◆ Data extract:
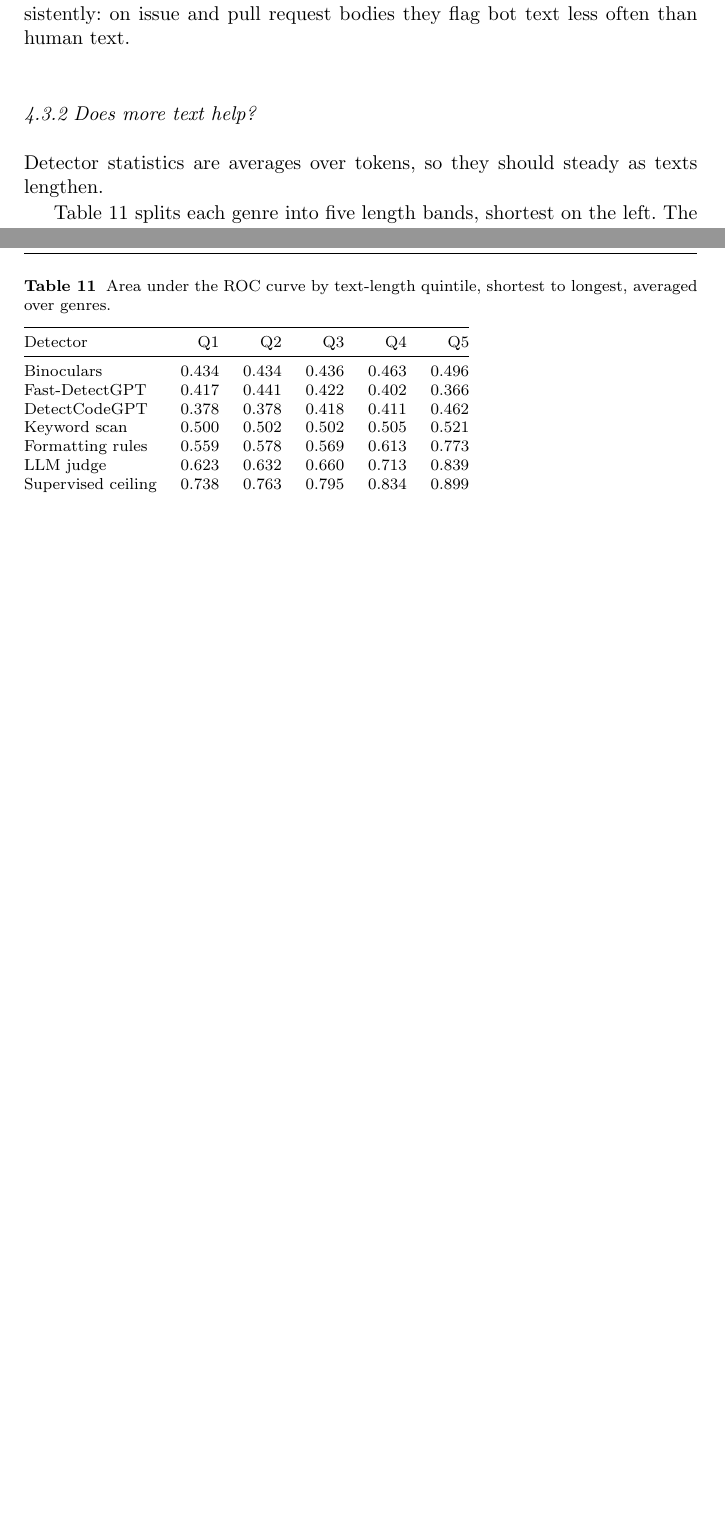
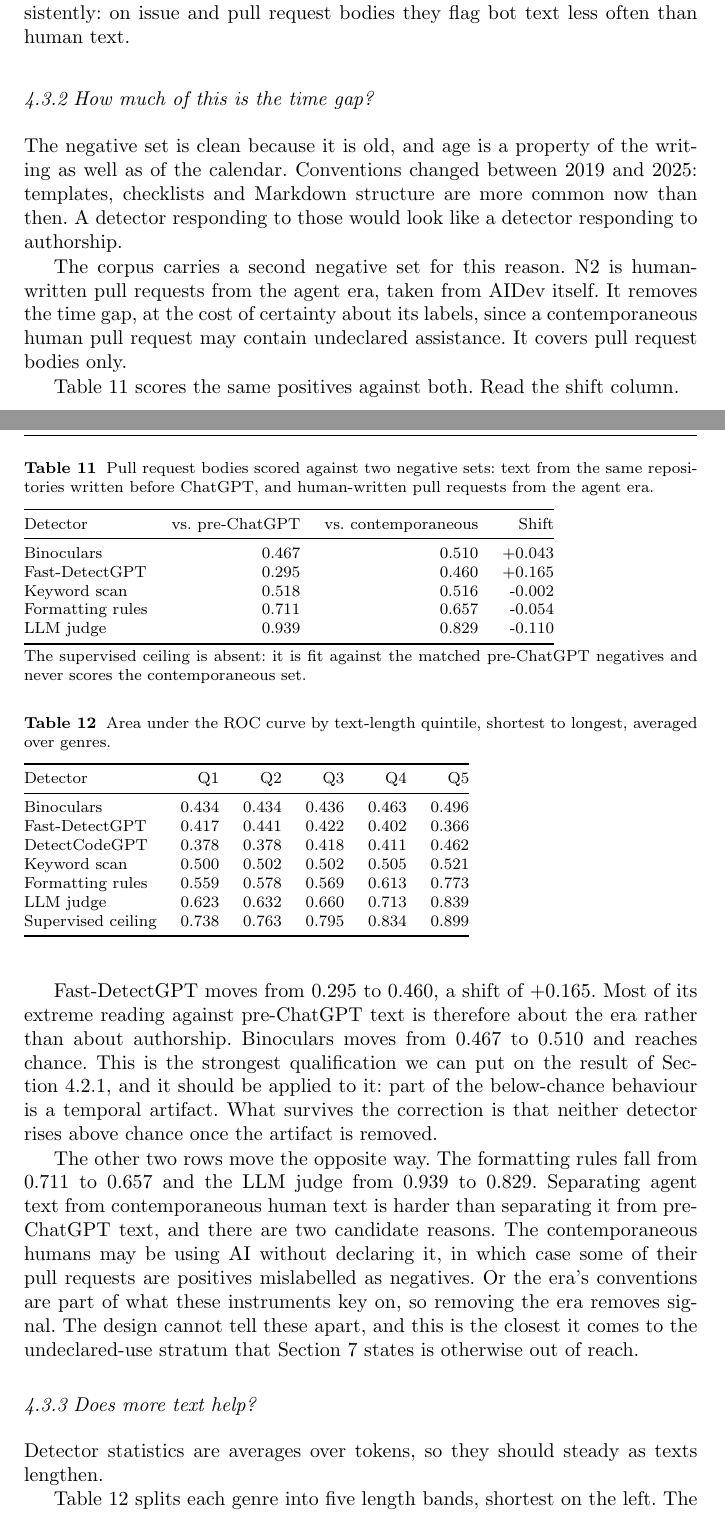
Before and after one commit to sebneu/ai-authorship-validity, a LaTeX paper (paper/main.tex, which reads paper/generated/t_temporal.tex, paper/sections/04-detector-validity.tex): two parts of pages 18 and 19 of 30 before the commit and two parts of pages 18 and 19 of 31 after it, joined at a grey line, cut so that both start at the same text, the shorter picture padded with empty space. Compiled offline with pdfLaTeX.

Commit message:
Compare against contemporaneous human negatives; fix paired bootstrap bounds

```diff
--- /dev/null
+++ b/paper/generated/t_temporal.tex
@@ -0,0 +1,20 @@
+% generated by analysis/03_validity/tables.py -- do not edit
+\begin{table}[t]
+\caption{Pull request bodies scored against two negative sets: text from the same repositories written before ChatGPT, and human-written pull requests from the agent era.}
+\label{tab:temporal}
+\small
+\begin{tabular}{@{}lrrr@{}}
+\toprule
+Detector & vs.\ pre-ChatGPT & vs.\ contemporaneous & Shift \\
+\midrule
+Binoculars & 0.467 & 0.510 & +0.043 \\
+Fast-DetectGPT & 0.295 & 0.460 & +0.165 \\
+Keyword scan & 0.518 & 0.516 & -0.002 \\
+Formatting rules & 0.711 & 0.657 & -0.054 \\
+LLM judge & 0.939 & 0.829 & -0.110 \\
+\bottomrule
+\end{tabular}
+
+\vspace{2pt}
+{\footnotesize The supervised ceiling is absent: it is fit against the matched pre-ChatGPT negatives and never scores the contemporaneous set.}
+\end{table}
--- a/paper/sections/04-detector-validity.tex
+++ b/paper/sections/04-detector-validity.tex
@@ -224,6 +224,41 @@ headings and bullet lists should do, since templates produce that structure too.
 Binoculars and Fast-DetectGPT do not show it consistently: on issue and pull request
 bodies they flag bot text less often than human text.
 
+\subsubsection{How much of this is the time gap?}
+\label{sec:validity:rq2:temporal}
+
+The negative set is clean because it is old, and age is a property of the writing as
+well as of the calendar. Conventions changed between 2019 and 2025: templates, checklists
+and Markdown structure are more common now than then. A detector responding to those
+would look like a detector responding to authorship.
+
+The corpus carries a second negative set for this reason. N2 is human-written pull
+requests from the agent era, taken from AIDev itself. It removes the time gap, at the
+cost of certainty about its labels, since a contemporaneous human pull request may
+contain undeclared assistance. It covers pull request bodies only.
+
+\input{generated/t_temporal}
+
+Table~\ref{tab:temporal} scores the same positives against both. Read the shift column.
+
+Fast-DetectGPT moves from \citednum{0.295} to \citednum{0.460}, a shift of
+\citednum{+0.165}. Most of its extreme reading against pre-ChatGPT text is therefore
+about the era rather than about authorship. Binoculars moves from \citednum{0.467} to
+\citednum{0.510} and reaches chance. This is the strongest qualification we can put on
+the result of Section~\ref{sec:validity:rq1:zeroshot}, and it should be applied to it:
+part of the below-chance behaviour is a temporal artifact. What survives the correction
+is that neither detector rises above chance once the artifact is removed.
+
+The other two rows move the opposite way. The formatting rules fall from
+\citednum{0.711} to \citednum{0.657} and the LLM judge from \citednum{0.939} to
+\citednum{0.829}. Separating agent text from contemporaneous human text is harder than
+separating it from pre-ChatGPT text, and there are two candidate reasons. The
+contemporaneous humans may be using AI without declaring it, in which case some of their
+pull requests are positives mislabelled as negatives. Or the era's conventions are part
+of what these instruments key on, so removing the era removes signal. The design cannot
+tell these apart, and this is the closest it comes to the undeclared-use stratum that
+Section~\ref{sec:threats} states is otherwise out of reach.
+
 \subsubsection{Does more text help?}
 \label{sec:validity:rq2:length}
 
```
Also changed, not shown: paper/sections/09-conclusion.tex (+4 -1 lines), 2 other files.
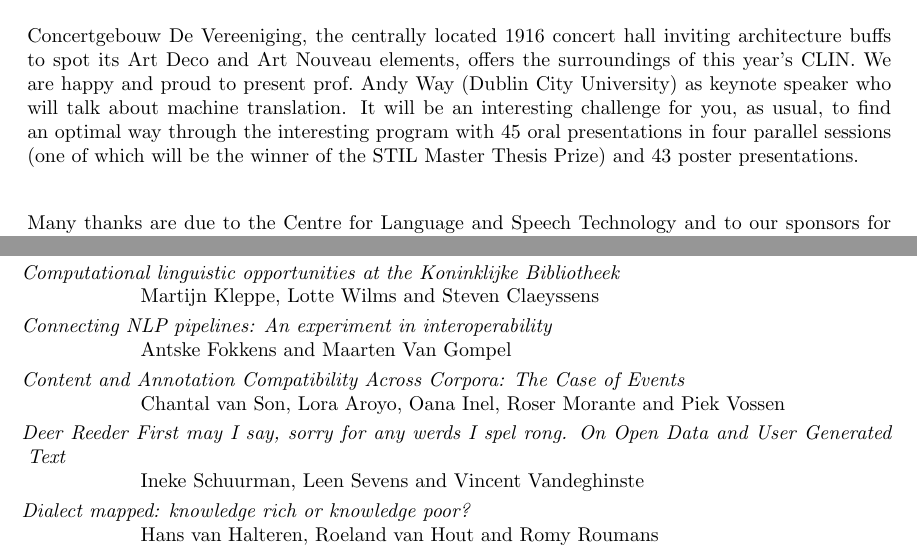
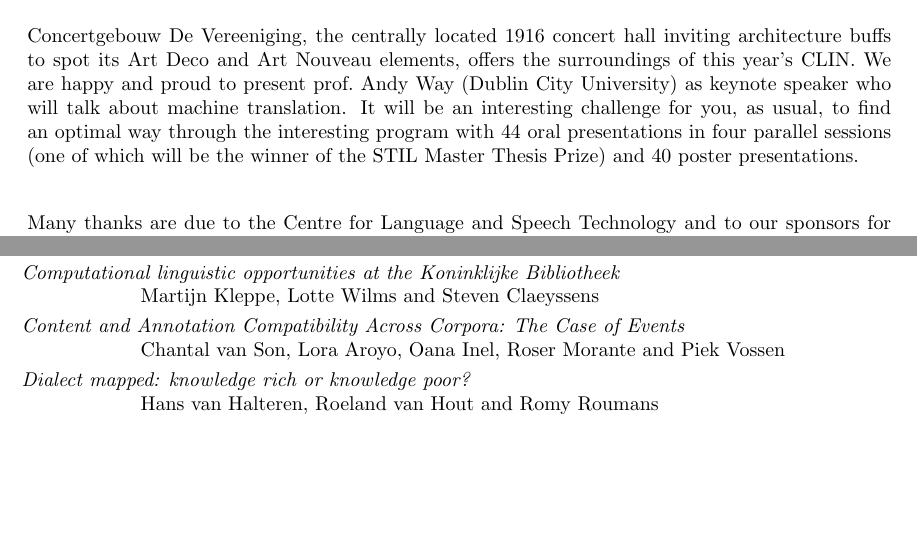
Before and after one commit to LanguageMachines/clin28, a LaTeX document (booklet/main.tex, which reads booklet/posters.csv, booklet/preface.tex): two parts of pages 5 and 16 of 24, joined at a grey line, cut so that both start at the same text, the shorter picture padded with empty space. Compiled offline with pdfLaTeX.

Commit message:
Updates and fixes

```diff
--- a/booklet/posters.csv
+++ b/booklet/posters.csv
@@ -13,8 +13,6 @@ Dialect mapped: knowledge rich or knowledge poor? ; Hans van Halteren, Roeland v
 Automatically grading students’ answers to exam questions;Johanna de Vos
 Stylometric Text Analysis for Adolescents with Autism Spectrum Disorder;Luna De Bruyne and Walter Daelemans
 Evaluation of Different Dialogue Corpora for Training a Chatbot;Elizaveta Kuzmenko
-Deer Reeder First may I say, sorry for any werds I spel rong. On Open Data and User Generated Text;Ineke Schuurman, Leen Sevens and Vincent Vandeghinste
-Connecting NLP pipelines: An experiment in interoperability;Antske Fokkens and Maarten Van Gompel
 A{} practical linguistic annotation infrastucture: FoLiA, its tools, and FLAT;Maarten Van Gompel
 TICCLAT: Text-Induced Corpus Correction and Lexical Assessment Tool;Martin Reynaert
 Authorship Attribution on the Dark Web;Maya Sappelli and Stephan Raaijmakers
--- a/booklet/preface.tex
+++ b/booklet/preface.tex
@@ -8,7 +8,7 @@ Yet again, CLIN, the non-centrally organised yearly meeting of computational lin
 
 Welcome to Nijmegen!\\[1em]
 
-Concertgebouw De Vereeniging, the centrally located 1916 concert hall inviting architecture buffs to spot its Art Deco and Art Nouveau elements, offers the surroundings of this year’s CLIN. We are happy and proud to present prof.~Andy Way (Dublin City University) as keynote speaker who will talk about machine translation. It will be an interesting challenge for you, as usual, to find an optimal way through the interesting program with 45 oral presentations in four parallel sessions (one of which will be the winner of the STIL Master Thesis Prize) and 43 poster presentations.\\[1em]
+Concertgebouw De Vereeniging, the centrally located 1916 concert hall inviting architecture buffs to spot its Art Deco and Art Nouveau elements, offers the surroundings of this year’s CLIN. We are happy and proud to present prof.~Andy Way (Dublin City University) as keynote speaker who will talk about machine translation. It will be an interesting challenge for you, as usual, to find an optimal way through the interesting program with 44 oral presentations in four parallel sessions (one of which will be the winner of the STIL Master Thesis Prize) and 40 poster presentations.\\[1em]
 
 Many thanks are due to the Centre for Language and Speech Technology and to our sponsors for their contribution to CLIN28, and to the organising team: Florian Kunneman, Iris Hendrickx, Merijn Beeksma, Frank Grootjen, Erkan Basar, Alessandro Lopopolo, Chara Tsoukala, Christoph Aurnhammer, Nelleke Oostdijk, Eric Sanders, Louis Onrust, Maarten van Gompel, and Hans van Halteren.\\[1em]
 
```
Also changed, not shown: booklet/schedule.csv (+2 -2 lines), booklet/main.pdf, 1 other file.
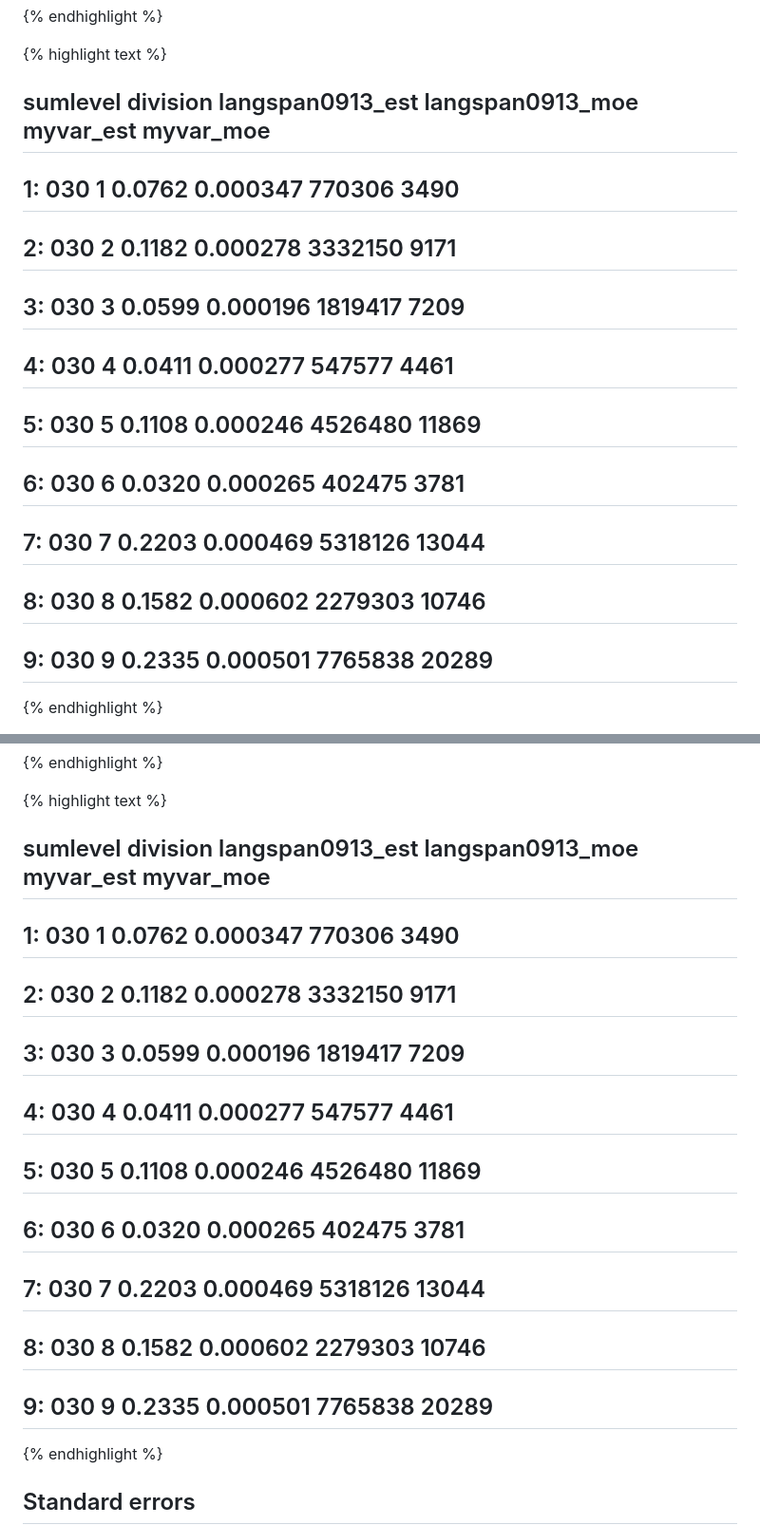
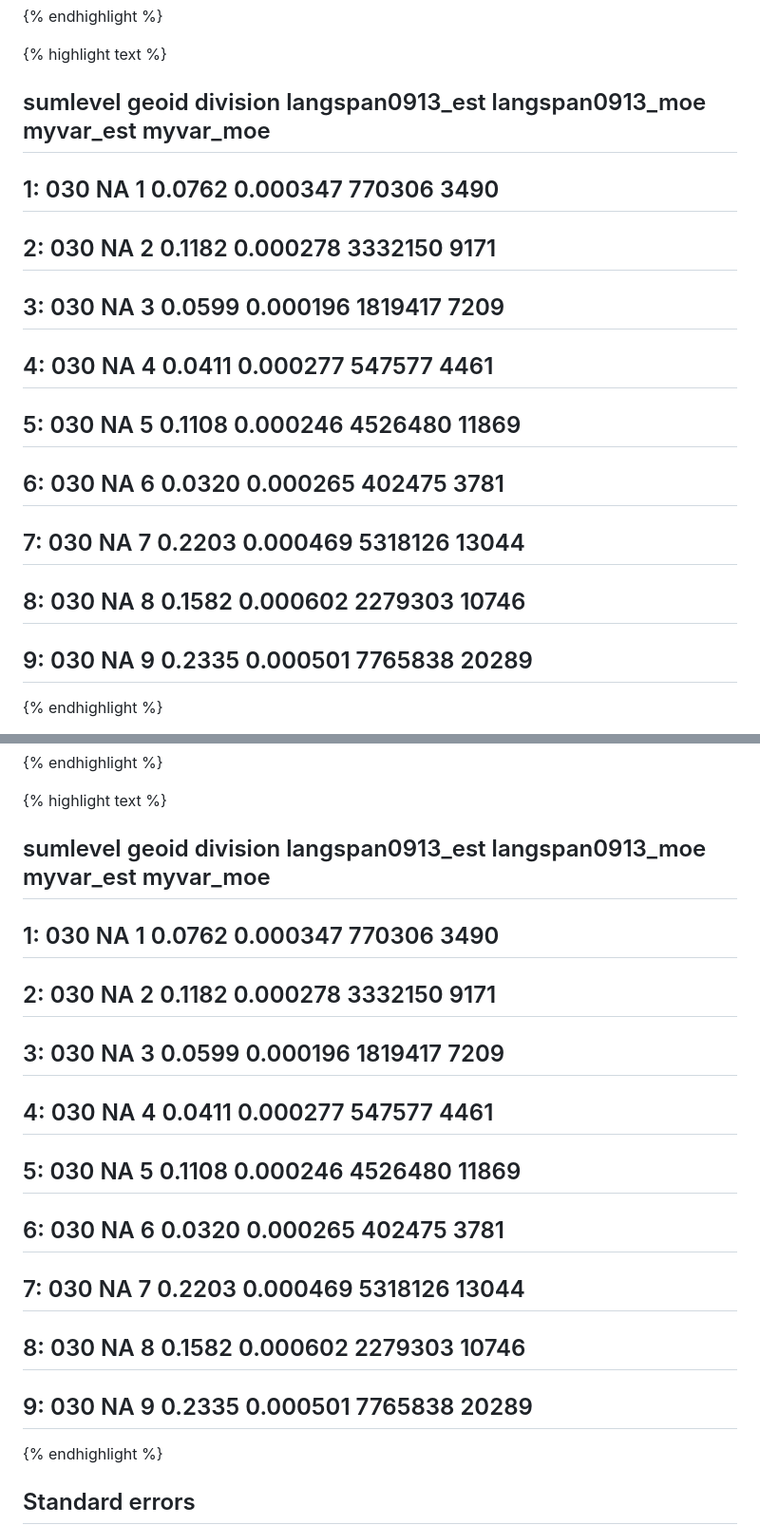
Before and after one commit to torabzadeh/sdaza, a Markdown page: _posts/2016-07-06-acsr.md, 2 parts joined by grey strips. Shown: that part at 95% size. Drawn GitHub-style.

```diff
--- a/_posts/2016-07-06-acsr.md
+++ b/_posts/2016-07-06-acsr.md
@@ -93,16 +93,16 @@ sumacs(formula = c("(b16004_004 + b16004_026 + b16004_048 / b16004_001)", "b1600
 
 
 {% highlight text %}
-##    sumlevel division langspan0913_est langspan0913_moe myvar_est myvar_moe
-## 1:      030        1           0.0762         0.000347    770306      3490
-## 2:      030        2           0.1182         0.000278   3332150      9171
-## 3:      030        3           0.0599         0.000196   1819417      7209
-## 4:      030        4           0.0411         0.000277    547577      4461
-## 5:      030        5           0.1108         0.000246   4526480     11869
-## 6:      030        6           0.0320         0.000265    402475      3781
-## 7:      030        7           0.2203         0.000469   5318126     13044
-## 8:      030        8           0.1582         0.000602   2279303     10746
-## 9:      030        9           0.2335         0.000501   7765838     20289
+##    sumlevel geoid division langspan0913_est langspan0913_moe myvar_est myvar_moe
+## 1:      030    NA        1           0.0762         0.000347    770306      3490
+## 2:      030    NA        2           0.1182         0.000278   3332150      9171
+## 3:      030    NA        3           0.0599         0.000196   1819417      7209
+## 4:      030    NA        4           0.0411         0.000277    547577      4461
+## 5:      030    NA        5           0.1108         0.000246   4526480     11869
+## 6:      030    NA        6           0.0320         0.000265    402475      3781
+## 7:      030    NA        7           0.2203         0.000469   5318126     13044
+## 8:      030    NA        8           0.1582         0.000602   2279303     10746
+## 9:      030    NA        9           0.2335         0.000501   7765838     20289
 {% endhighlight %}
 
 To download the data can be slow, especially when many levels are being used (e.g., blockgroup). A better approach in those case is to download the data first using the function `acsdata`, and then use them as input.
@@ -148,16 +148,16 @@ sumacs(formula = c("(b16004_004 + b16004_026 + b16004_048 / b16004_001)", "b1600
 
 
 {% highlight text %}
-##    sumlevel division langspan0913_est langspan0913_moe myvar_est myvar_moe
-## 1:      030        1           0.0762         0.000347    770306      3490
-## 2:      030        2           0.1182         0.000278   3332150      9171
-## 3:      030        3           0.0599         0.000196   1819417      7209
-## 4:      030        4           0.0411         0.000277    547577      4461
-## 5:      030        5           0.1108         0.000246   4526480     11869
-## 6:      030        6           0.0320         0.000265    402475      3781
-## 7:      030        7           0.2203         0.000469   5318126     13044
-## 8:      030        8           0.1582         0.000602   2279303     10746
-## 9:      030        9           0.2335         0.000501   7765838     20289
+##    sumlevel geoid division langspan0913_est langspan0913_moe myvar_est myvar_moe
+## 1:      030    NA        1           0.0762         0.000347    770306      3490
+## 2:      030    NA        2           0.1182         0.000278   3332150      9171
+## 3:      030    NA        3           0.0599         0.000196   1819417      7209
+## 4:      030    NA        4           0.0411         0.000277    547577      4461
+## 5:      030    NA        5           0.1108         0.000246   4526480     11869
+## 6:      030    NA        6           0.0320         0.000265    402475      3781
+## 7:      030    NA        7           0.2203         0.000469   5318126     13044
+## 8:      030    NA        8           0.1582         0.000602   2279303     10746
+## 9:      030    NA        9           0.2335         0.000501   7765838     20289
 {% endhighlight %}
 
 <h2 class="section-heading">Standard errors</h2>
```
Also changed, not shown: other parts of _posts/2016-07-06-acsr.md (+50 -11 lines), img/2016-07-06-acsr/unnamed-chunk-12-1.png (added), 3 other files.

◆ Task description:
What lines of the data contain the string "pull"? List them.

◆ Response area:
+\caption{Pull request bodies scored against two negative sets: text from the same repositories written before ChatGPT, and human-written pull requests from the agent era.}
 Binoculars and Fast-DetectGPT do not show it consistently: on issue and pull request
+The corpus carries a second negative set for this reason. N2 is human-written pull
+cost of certainty about its labels, since a contemporaneous human pull request may
+contain undeclared assistance. It covers pull request bodies only.
+pull requests are positives mislabelled as negatives. Or the era's conventions are part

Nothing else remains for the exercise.